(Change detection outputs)
/---

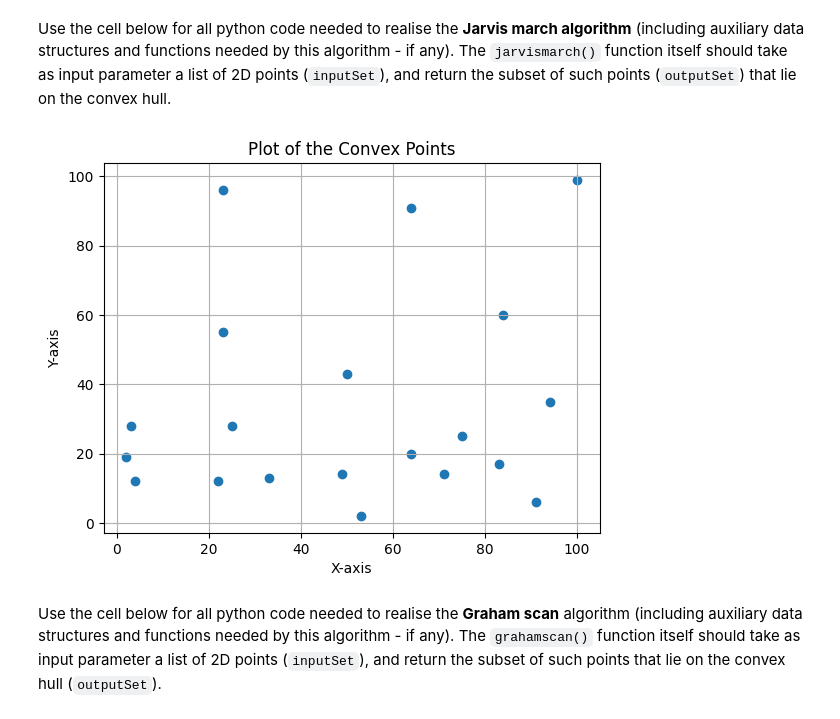
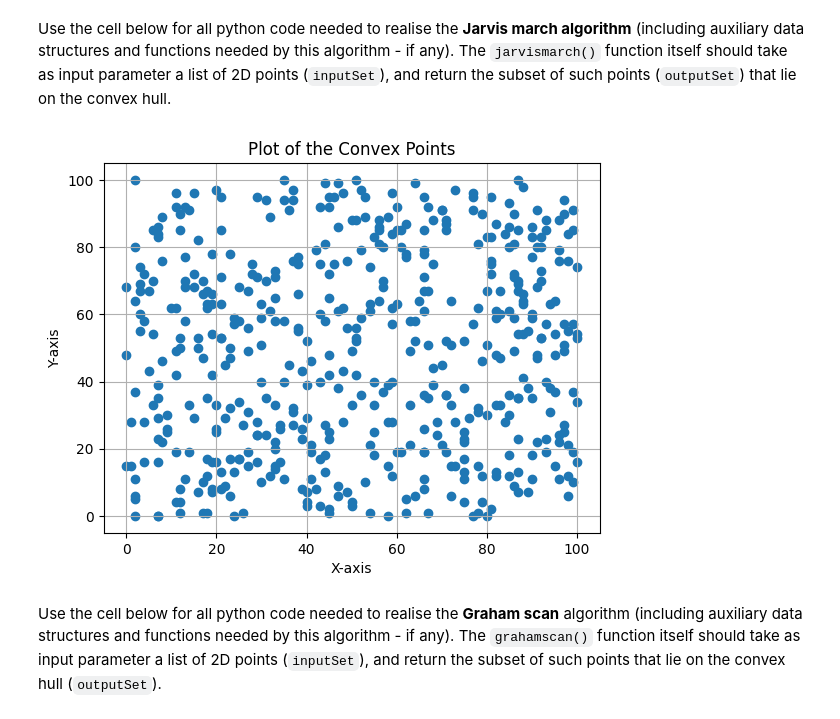
Before and after one commit to Marwan141/COMP0005_Group35, a Jupyter notebook: grp-XXX-0005code.ipynb, the cells around one changed output. Saved outputs shown, nothing was run; the diff lists cells and outputs as text; code cells hidden in the pictures.

```diff
--- a/grp-XXX-0005code.ipynb
+++ b/grp-XXX-0005code.ipynb
@@ -6,22 +6,22 @@ Use the cell below for all python code needed to realise the **Jarvis march algo
 # %%
 import matplotlib.pyplot as plt
 import random
-n = 20 # number of points
+n = 500 # number of points
 inputSet = []
 for i in range (n):
     inputSet.append((random.randint(0,100),random.randint(0,100)))
 
 x = [point[0] for point in inputSet]
 y = [point[1] for point in inputSet]
 
 plt.scatter(x, y, marker='o', linestyle='-')
 plt.xlabel('X-axis')
 plt.ylabel('Y-axis')
 plt.title('Plot of the Convex Points')
 plt.grid(True)
 plt.show()
 # %% [output]
-[figure, old version]
+[figure, new version]
 # %%
 import math
 
```
Also changed, not shown: parts of 1 cell of this notebook.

\---

[Exercise directions] Count the lines above that contain the word "notebook". Give only the number.

[Exercise solution] 2